In the last few years, a great improvement in the management of clinical thromboembolism has been made thanks to the availability of novel oral anticoagulants. These drugs, which act by directly inhibiting thrombin (dabigatran) or activated factor X (apixaban, rivaroxaban, and edoxaban), offer several practical advantages over the traditional vitamin K antagonists (VKA), such as a more predictable anticoagulant effect with no need for routine coagulation monitoring and a limited drug and food interaction. Several phase III clinical trials have now been completed, overall demonstrating that non-VKA oral antagonists (NOACs) are at least as efficacious and safe as VKA in the prevention and treatment of thromboembolism. Nevertheless, patients receiving NOACs represent a new challenge because no antidotes are currently available for these drugs. In this review, after a description of the main pharmacologic characteristics and the main results of the clinical trials of NOACs, we will focus on the management of bleeding associated with these anticoagulant agents. A treatment algorithm of NOACs-associated bleeding is finally provided, with the aim of helping physicians in their daily care activity.
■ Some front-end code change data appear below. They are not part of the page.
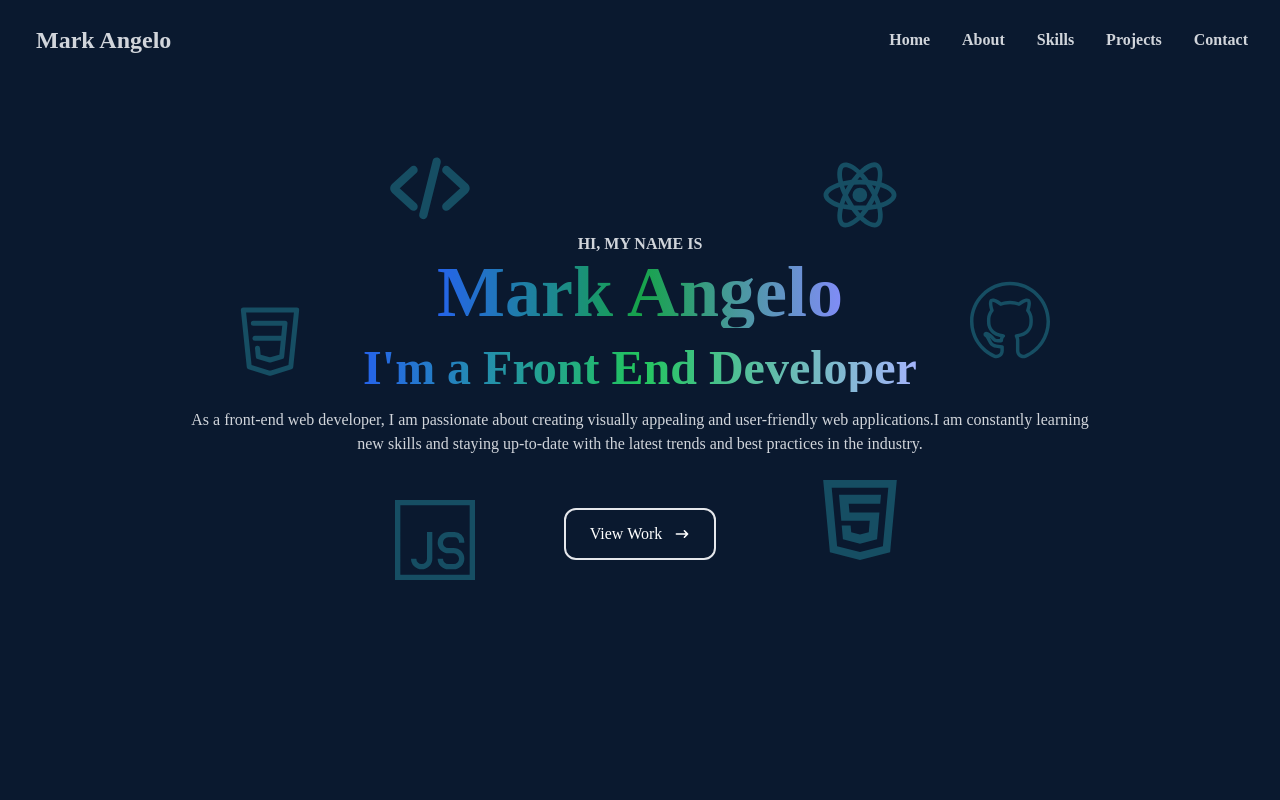
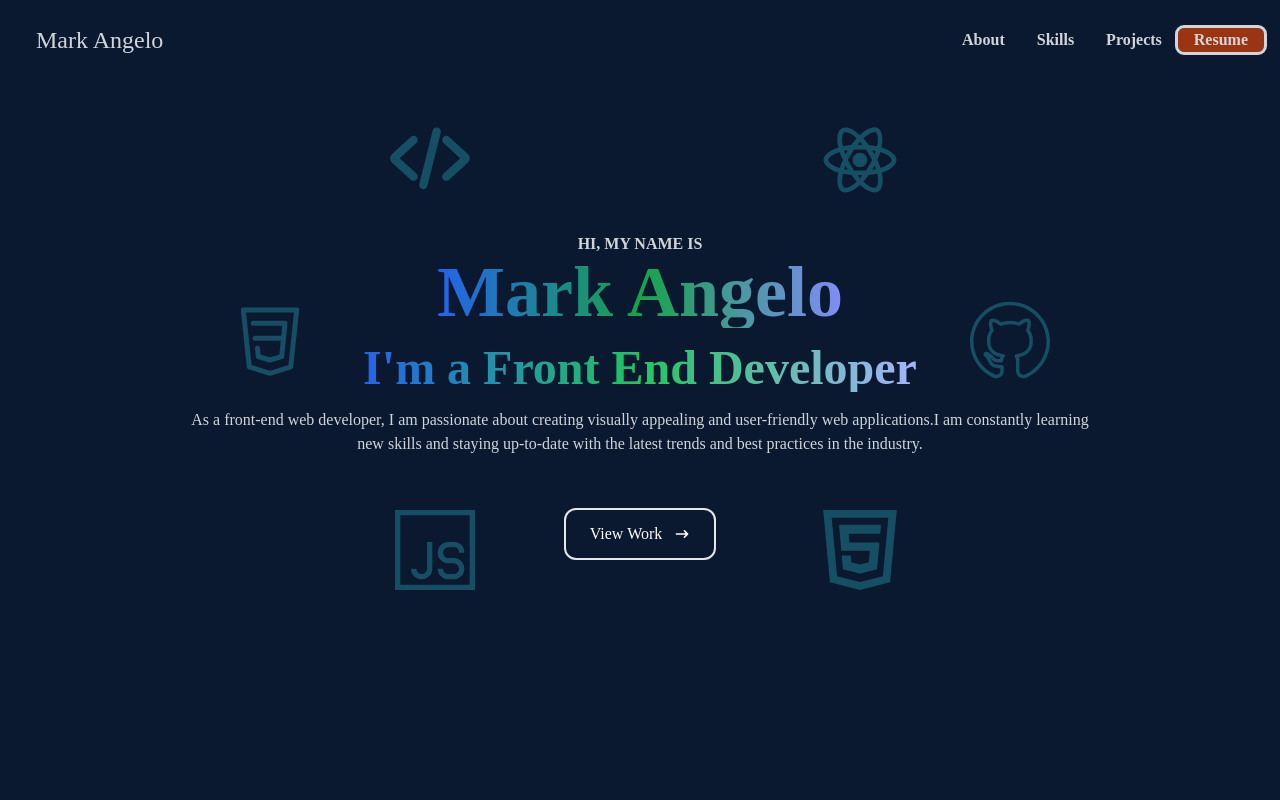
Before and after one commit to markuscoding/portfolio-markangelo, a React (Create React App) app: page / in a window 1280 px wide. Shown: the top 800 px of the page. Built offline with nearby package versions, Linux system fonts and the light colour scheme.

Commit message:
Update Navbar and some Links

```diff
--- a/src/App.js
+++ b/src/App.js
@@ -3,7 +3,6 @@ import Navbar from "./components/Navbar";
 import HeroSection from "./components/HeroSection";
 import About from "./components/About";
 import Skills from "./components/Skills";
-import Contact from "./components/Contact";
 import LoadingPage from "./components/LoadingPage";
 import Footer from "./components/Footer";
 import Projects from "./components/Projects";
@@ -29,7 +28,6 @@ function App() {
           <About />
           <Skills />
           <Projects />
-          <Contact />
           <Footer />
         </>
       )}
--- a/src/components/Contact.js
+++ /dev/null
@@ -1,58 +0,0 @@
-import React from "react";
-
-const Contact = () => {
-  return (
-    <>
-      <div
-        name="contact"
-        className="w-full h-screen bg-[#0a192f] flex justify-center items-center  p-4"
-      >
-        <form
-          method="POST"
-          action="https://getform.io/f/89b9d27d-1d7d-40cc-9f1b-e78c288cafe1"
-          className="flex flex-col max-w-[600px] w-full"
-        >
-          <div className="max-w-[1240px] mx-auto  px-12 flex flex-col items-center justify-center m-h-screen">
-            <p className="text-gray-300 text-4xl font-bold inline border-b-4 border-blue-600">
-              Contact Me
-            </p>
-            <p className="text-gray-300 text-sm mb-8 font-bold text-center py-4">
-              You can connect with me by filling out the form below. Thankyou so
-              much!
-            </p>
-          </div>
-
-          <input
-            className="my-2 p-2 bg-transparent placeholder-white text-xl border border-solid rounded-xl border-b-gray-300 "
-            type="text"
-            placeholder="Name"
-            name="name"
-          />
-          <input
-            className=" my-2 p-2 bg-transparent placeholder-white text-xl border border-solid rounded-xl border-b-gray-300"
-            type="email"
-            placeholder="Email"
-            name="email"
-          />
-          <input
-            className="my-2 p-2 bg-transparent  placeholder-white text-xl border border-solid rounded-xl border-b-gray-300"
-            type="text"
-            placeholder="Phone Number"
-            name="phone"
-          />
-          <textarea
-            className="my-2 p-2 bg-transparent  placeholder-white text-xl border border-solid rounded-xl border-b-gray-300"
-            name="message"
-            rows="5"
-            placeholder="Message"
-          ></textarea>
-          <button className="text-white border-2 rounded-xl hover:bg-blue-600 hover:border-blue-600 px-4 py-3 my-4 mx-auto flex items-center">
-            Let's Connect
-          </button>
-        </form>
-      </div>
-    </>
-  );
-};
-
-export default Contact;
--- a/src/components/Footer.js
+++ b/src/components/Footer.js
@@ -1,5 +1,5 @@
 import React from "react";
-import { FaFacebook, FaLinkedin, FaGithub, FaTwitter } from "react-icons/fa";
+import { FaLinkedin, FaGithub, FaTwitter } from "react-icons/fa";
 const Footer = () => {
   return (
     <>
@@ -9,9 +9,6 @@ const Footer = () => {
             className="flex items-center justify-center
           text-gray-300  gap-5 text-4xl mb-5 cursor-pointer"
           >
-            <a href="https://facebook.com" rel="noopener noreferrer">
-              <FaFacebook />
-            </a>
             <a
               href="https://www.linkedin.com/in/mark-angelo-magnayon-5911251b2/"
               rel="noopener noreferrer"
@@ -30,7 +27,7 @@ const Footer = () => {
           </div>
           <div className=" text-gray-300 text-center font-bold p4">
             {" "}
-            © 2023 Copyright: Mark Angelo
+            2023 | Developed and Designed by Mark Angelo
           </div>
         </div>
       </div>
--- a/src/components/HeroSection.js
+++ b/src/components/HeroSection.js
@@ -2,6 +2,7 @@ import React, { useEffect } from "react";
 import { HiArrowNarrowRight } from "react-icons/hi";
 import Aos from "aos";
 import "aos/dist/aos.css";
+import { Link } from "react-scroll";
 
 const HeroSection = () => {
   useEffect(() => {
@@ -23,7 +24,7 @@ const HeroSection = () => {
           />
         </div>
 
-        <div className="absolute top-[120px] left-[60px] md:left-[250px] md:top-[150px] ">
+        <div className="absolute top-[120px] left-[60px] md:left-[250px] md:top-[120px] ">
           <img
             className="h-10 md:h-20"
             src="./svgs/code.svg"
@@ -32,7 +33,7 @@ const HeroSection = () => {
           />
         </div>
 
-        <div className="absolute top-[110px] right-[70px] md:right-[240px] md:top-[480px] ">
+        <div className="absolute top-[110px] right-[70px] md:right-[240px] md:top-[510px] ">
           <img
             className="h-10 md:h-20 "
             src="./svgs/html5.svg"
@@ -40,7 +41,7 @@ const HeroSection = () => {
             data-aos="slide-left"
           />
         </div>
-        <div className="absolute top-[300px] right-[20px] md:right-[240px] md:top-[155px] ">
+        <div className="absolute top-[300px] right-[20px] md:right-[240px] md:top-[120px] ">
           <img
             className="h-10 md:h-20 "
             src="./svgs/react.svg"
@@ -48,7 +49,7 @@ const HeroSection = () => {
             data-aos="slide-left"
           />
         </div>
-        <div className="absolute top-[560px] right-[70px]  md:right-[90px] md:top-[280px]">
+        <div className="absolute top-[560px] right-[70px]  md:right-[90px] md:top-[300px]">
           <img
             className="h-10 md:h-20"
             src="./svgs/githublogo.svg"
@@ -56,7 +57,7 @@ const HeroSection = () => {
             data-aos="slide-left"
           />
         </div>
-        <div className="absolute top-[560px] left-[80px] md:left-[255px] md:top-[500px] ">
+        <div className="absolute top-[560px] left-[80px] md:left-[255px] md:top-[510px] ">
           <img
             className="h-10 md:h-20"
             src="./svgs/js.svg"
@@ -82,7 +83,9 @@ const HeroSection = () => {
         </p>
         <div>
           <button className="text-white group border-2 rounded-xl mt-5 px-6 py-3 my-2 flex items-center hover:bg-blue-600 hover:border-blue-300">
-            View Work
+            <Link to="projects" smooth={true} duration={500}>
+              View Work
+            </Link>
             <span className="group-hover:rotate-90 duration-500">
               <HiArrowNarrowRight className="ml-3 " />
             </span>
--- a/src/components/Navbar.js
+++ b/src/components/Navbar.js
@@ -8,17 +8,14 @@ const Navbar = () => {
 
   return (
     <div className="fixed w-full h-[80px] z-[9999999] flex justify-between items-center px-4 bg-[#0a192f] text-gray-300">
-      <div className="p-5 text-2xl">
-        <h1>Mark Angelo</h1>
+      <div className="p-5 text-2xl cursor-pointer">
+        <Link to="home" smooth={true} duration={500}>
+          Mark Angelo
+        </Link>
       </div>
 
       {/* menu */}
       <ul className="hidden md:flex">
-        <li>
-          <Link to="home" smooth={true} duration={500}>
-            Home
-          </Link>
-        </li>
         <li>
           <Link to="about" smooth={true} duration={500}>
             About
@@ -34,10 +31,10 @@ const Navbar = () => {
             Projects
           </Link>
         </li>
-        <li>
-          <Link to="contact" smooth={true} duration={500}>
-            Contact
-          </Link>
+        <li className="outline">
+          <a target="_blank" href="./images/CV.pdf">
+            Resume
+          </a>
         </li>
       </ul>
 
@@ -54,11 +51,6 @@ const Navbar = () => {
             : "absolute top-0 left-0 w-full h-screen bg-[#0a192f] flex flex-col justify-center items-center"
         }
       >
-        <li className="py-6 text-2xl">
-          <Link onClick={handleClick} to="home" smooth={true} duration={500}>
-            Home
-          </Link>
-        </li>
         <li className="py-6 text-2xl">
           {" "}
           <Link onClick={handleClick} to="about" smooth={true} duration={500}>
@@ -82,11 +74,10 @@ const Navbar = () => {
             Projects
           </Link>
         </li>
-        <li className="py-6 text-2xl">
-          {" "}
-          <Link onClick={handleClick} to="contact" smooth={true} duration={500}>
-            Contact
-          </Link>
+        <li className="outline">
+          <a target="_blank" href="./images/CV.pdf">
+            Resume
+          </a>
         </li>
       </ul>
     </div>
--- a/src/index.css
+++ b/src/index.css
@@ -18,6 +18,12 @@
     @apply cursor-pointer;
     @apply hover:bg-blue-800 rounded-md duration-200;
   }
+  li.outline {
+    @apply px-4;
+    @apply font-bold;
+    @apply cursor-pointer;
+    @apply bg-orange-800;
+  }
 }
 .content-div {
   background-repeat: no-repeat;
```
Also changed, not shown: 1 other file (tests, documents, lock files or other folders).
- new oral anticoagulants
ASJC Scopus subject areas
- Cardiology and Cardiovascular Medicine